According to internal Department of Health and Social Care documents, seen by Good Law Project, two contracts were signed without competitive tenders at markups of 2 and 2.6 times the average unit price.
Two million gowns were supplied at £11.95 each, at a cost of £23.9m. The average cost for gowns at the time was half as much: £5.87.
It is more difficult to estimate average prices for hand gel, because bottles vary in size, but the £26m SG Recruitment contract appears to have been signed at £9.50 a unit – 2.6 times the average price of £3.64.
Of the 3.75 million items supplied through this deal, Spotlight on Corruption has established that at least 2.36 million items, worth an estimated £26.4 million, were unsuitable for use in an NHS setting.
It is not clear whether these unusable items were bottles of hand gel or gowns, but the money is unlikely to be recovered. In July, the Department of Health and Social Care confirmed it was in dispute with SG Recruitment, with some items deemed substandard and other items allegedly never supplied. But Sumner Group Holdings has now gone into liquidation.
The parent company appears to have been in financial difficulties for some time. Court proceedings have revealed that it was already in trouble in 2018.
SG Recruitment, which supplied healthcare workers to the NHS and appears to have had no experience in delivering PPE before the pandemic, made a loss of over £700,000 for the year ending March 2020, with assets of -£23,000. The following year company assets rose to over £1,000,000.
Lawyers representing Chadlington have previously said that “he had no information which gave rise to financial concerns” regarding SG Recruitment or its parent company, and that he resigned as a director of the group after he lost confidence in Sumner’s management.

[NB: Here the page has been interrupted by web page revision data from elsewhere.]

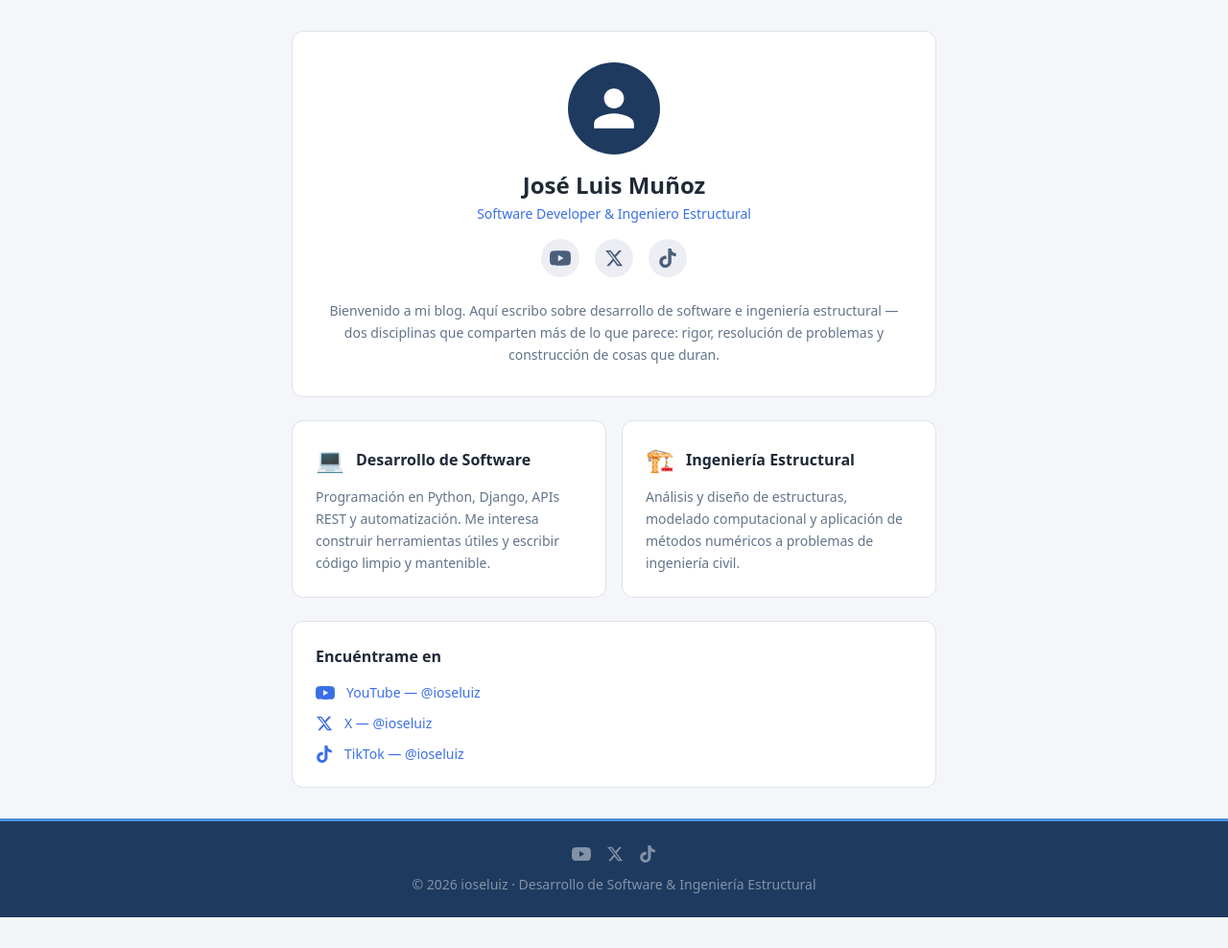
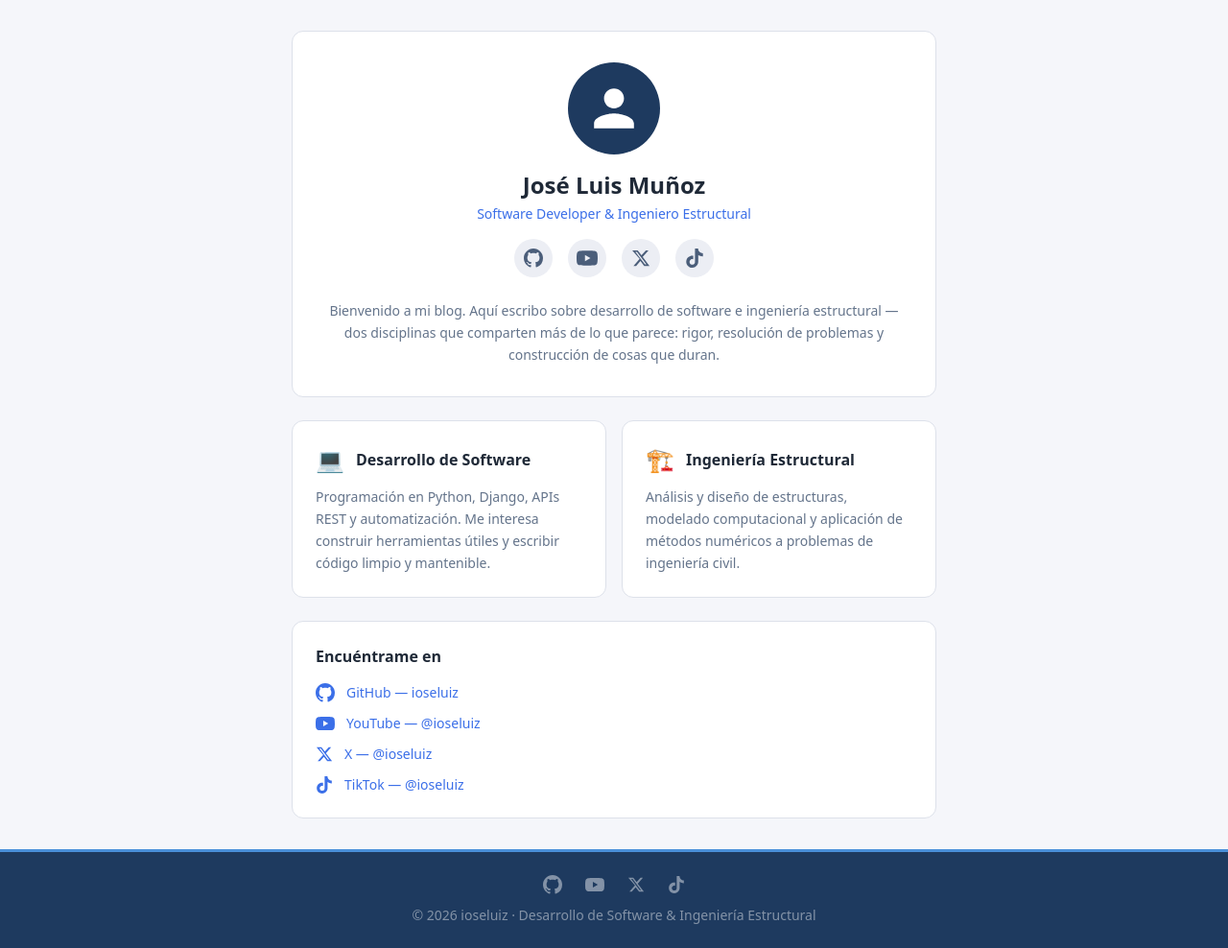
Before and after one commit to ioseluiz/ioseluiz_blog, a Django app: page /acerca-de/ in a window 1280 px wide. Shown: the part 59-1047 px from the top of the page at 96% size. Before the commit the page ends 1015 px from the top, so only its background shows below. Run offline with Django 5.2, Linux system fonts and the light colour scheme; style sheets or scripts are compiled from the project's sources; some libraries are stand-ins or nearby versions.

Commit message:
Agregar GitHub a redes sociales y aumentar espaciado en footer
- Icono de GitHub con enlace a github.com/ioseluiz en footer y about
- gap-4 → gap-6 en iconos del footer para más aire entre ellos

Co-Authored-By: Claude Sonnet 4.6 <noreply@anthropic.com>

```diff
--- a/templates/base.html
+++ b/templates/base.html
@@ -217,7 +217,14 @@
   <footer class="mt-auto" style="background:#1E3A5F; border-top:3px solid #4A90D9">
     <div class="max-w-5xl mx-auto px-4 sm:px-6 py-6 flex flex-col items-center gap-3">
       <!-- Redes sociales -->
-      <div class="flex items-center gap-4">
+      <div class="flex items-center gap-6">
+        <!-- GitHub -->
+        <a href="https://github.com/ioseluiz" target="_blank" rel="noopener noreferrer" aria-label="GitHub"
+           class="footer-social" title="GitHub">
+          <svg xmlns="http://www.w3.org/2000/svg" viewBox="0 0 24 24" fill="currentColor" width="20" height="20">
+            <path d="M12 0C5.37 0 0 5.37 0 12c0 5.31 3.435 9.795 8.205 11.385.6.105.825-.255.825-.57 0-.285-.015-1.23-.015-2.235-3.015.555-3.795-.735-4.035-1.41-.135-.345-.72-1.41-1.23-1.695-.42-.225-1.02-.78-.015-.795.945-.015 1.62.87 1.845 1.23 1.08 1.815 2.805 1.305 3.495.99.105-.78.42-1.305.765-1.605-2.67-.3-5.46-1.335-5.46-5.925 0-1.305.465-2.385 1.23-3.225-.12-.3-.54-1.53.12-3.18 0 0 1.005-.315 3.3 1.23.96-.27 1.98-.405 3-.405s2.04.135 3 .405c2.295-1.56 3.3-1.23 3.3-1.23.66 1.65.24 2.88.12 3.18.765.84 1.23 1.905 1.23 3.225 0 4.605-2.805 5.625-5.475 5.925.435.375.81 1.095.81 2.22 0 1.605-.015 2.895-.015 3.3 0 .315.225.69.825.57A12.02 12.02 0 0 0 24 12c0-6.63-5.37-12-12-12z"/>
+          </svg>
+        </a>
         <!-- YouTube -->
         <a href="#" target="_blank" rel="noopener noreferrer" aria-label="YouTube"
            class="footer-social" title="YouTube">
--- a/templates/pages/about.html
+++ b/templates/pages/about.html
@@ -22,6 +22,13 @@
 
     <!-- Redes sociales -->
     <div class="flex justify-center gap-4 mb-6">
+      <!-- GitHub -->
+      <a href="https://github.com/ioseluiz" target="_blank" rel="noopener noreferrer" aria-label="GitHub"
+         class="social-icon-btn" title="GitHub">
+        <svg xmlns="http://www.w3.org/2000/svg" viewBox="0 0 24 24" fill="currentColor" width="20" height="20">
+          <path d="M12 0C5.37 0 0 5.37 0 12c0 5.31 3.435 9.795 8.205 11.385.6.105.825-.255.825-.57 0-.285-.015-1.23-.015-2.235-3.015.555-3.795-.735-4.035-1.41-.135-.345-.72-1.41-1.23-1.695-.42-.225-1.02-.78-.015-.795.945-.015 1.62.87 1.845 1.23 1.08 1.815 2.805 1.305 3.495.99.105-.78.42-1.305.765-1.605-2.67-.3-5.46-1.335-5.46-5.925 0-1.305.465-2.385 1.23-3.225-.12-.3-.54-1.53.12-3.18 0 0 1.005-.315 3.3 1.23.96-.27 1.98-.405 3-.405s2.04.135 3 .405c2.295-1.56 3.3-1.23 3.3-1.23.66 1.65.24 2.88.12 3.18.765.84 1.23 1.905 1.23 3.225 0 4.605-2.805 5.625-5.475 5.925.435.375.81 1.095.81 2.22 0 1.605-.015 2.895-.015 3.3 0 .315.225.69.825.57A12.02 12.02 0 0 0 24 12c0-6.63-5.37-12-12-12z"/>
+        </svg>
+      </a>
       <!-- YouTube -->
       <a href="#" target="_blank" rel="noopener noreferrer" aria-label="YouTube"
          class="social-icon-btn" title="YouTube">
@@ -82,6 +89,14 @@
     <h2 class="font-bold text-base mb-4" style="color:var(--c-dark)">Encuéntrame en</h2>
     <div class="flex flex-col gap-3">
 
+      <a href="https://github.com/ioseluiz" target="_blank" rel="noopener noreferrer"
+         class="flex items-center gap-3 text-sm hover:underline" style="color:var(--c-accent)">
+        <svg xmlns="http://www.w3.org/2000/svg" viewBox="0 0 24 24" fill="currentColor" width="20" height="20">
+          <path d="M12 0C5.37 0 0 5.37 0 12c0 5.31 3.435 9.795 8.205 11.385.6.105.825-.255.825-.57 0-.285-.015-1.23-.015-2.235-3.015.555-3.795-.735-4.035-1.41-.135-.345-.72-1.41-1.23-1.695-.42-.225-1.02-.78-.015-.795.945-.015 1.62.87 1.845 1.23 1.08 1.815 2.805 1.305 3.495.99.105-.78.42-1.305.765-1.605-2.67-.3-5.46-1.335-5.46-5.925 0-1.305.465-2.385 1.23-3.225-.12-.3-.54-1.53.12-3.18 0 0 1.005-.315 3.3 1.23.96-.27 1.98-.405 3-.405s2.04.135 3 .405c2.295-1.56 3.3-1.23 3.3-1.23.66 1.65.24 2.88.12 3.18.765.84 1.23 1.905 1.23 3.225 0 4.605-2.805 5.625-5.475 5.925.435.375.81 1.095.81 2.22 0 1.605-.015 2.895-.015 3.3 0 .315.225.69.825.57A12.02 12.02 0 0 0 24 12c0-6.63-5.37-12-12-12z"/>
+        </svg>
+        GitHub — ioseluiz
+      </a>
+
       <a href="#" target="_blank" rel="noopener noreferrer"
          class="flex items-center gap-3 text-sm hover:underline" style="color:var(--c-accent)">
         <svg xmlns="http://www.w3.org/2000/svg" viewBox="0 0 24 24" fill="currentColor" width="20" height="20">
```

Two investigations into a potential breach of lobbying rules have cleared Chadlington, with the House of Lords watchdog stating “there is no evidence to suggest that the fact that Lord Chadlington provided Mr Sumner with the email address played any part in the decision to award the government contracts to SG Recruitment UK”.
A Department of Health and Social Care spokesperson insisted that ““Due diligence was carried out on all companies and every company was subjected to the same checks.”
“Our priority throughout the pandemic was to save lives,” the spokesperson added, “and we acted swiftly to procure PPE at the height of the pandemic, competing in an overheated global market where demand massively outstripped supply.
According to Good Law Project’s Executive Director, Jo Maugham, the story of these contracts is all too familiar.
“We know from the data that successful recommendations into the VIP lane – which were never made by non-Tory politicians – correlated with a hugely higher chance of winning a contract,” Maugham said. “And on average with a much higher price. And this contract shows exactly what that means in practice.”
SG Recruitment, David Sumner and Lord Chadlington were approached for comment.